The Old Public House of Hakodate

The crown jewel of Motomachi

Euan Prentis
Euan Prentis   - 2 min read

Walking through the uptown Motomachi district of Hakodate, it's hard to miss the wonderful Old Public Hall of Hakodate Ward, which crowns the flower lined street of Motoizaka. The pastel blues and yellows of this striking Western-style mansion is quite a sight, even compared to the other European-style houses dotted throughout the area.

The Old Public Hall dates back to 1909, being constructed following the destruction of the previous town assembly amidst the Great Fire of Hakodate of 1907. It was set up by local residents from voluntary funds of ¥58,000 (a great cost at the time), and acted as an assembly point, concert hall, and guesthouse for important public figures — It offered accommodation to future Taisho and Showa emperors, Crown Prince Yoshihito and Crown Prince Hirohito, in 1911 and 1922 respectively.

A ¥500 visit to the hall (¥250 for students) will grant an insight into the political and social life of Hakodate in this period, painting a picture of the strong communal mentality which bound these residents. They were supportive and passionate in their efforts to bring this space back to life, and incredibly cosmopolitan for the era in their embrace of Western design and culture. On the second floor, visitors may also access the balcony, which offers a sweeping view of the port and greater Hakodate area below.

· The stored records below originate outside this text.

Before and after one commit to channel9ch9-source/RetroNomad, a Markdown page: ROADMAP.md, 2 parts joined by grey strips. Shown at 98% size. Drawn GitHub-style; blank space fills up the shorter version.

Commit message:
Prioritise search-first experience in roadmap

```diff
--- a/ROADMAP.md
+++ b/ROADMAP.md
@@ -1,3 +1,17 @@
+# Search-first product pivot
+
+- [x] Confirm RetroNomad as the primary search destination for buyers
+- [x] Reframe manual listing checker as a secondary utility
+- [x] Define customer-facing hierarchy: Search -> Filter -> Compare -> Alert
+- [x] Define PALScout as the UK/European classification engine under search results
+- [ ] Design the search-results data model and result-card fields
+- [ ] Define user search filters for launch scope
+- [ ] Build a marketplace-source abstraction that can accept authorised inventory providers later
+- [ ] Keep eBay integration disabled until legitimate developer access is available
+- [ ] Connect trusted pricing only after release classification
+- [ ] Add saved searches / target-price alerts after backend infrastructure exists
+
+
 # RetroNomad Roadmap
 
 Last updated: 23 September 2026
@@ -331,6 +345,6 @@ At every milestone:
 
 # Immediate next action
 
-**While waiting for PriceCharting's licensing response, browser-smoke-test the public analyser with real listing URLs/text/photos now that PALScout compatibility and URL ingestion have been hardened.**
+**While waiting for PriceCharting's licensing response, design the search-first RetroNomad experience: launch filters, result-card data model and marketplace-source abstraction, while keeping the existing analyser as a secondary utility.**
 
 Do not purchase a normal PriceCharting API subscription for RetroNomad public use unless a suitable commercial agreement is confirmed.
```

The architecture and interior design really is a key selling point for the hall. Before going in, stop by Motomachi Park, resting at the mouth of the hall, and take a few moments to take in the pastel colours and symmetrical, column-bound structure designed by Asajiro Konishi. Inside, explore the distinctively 19th century furnishings and room layout, including some of the original photography gear used by Japanese photography pioneer, Kenzo Kobayashi.

For travellers to Hakodate who want a sharp idea of the essence of the city, this is a great site to stop by.

Euan Prentis

Euan Prentis @euan.prentis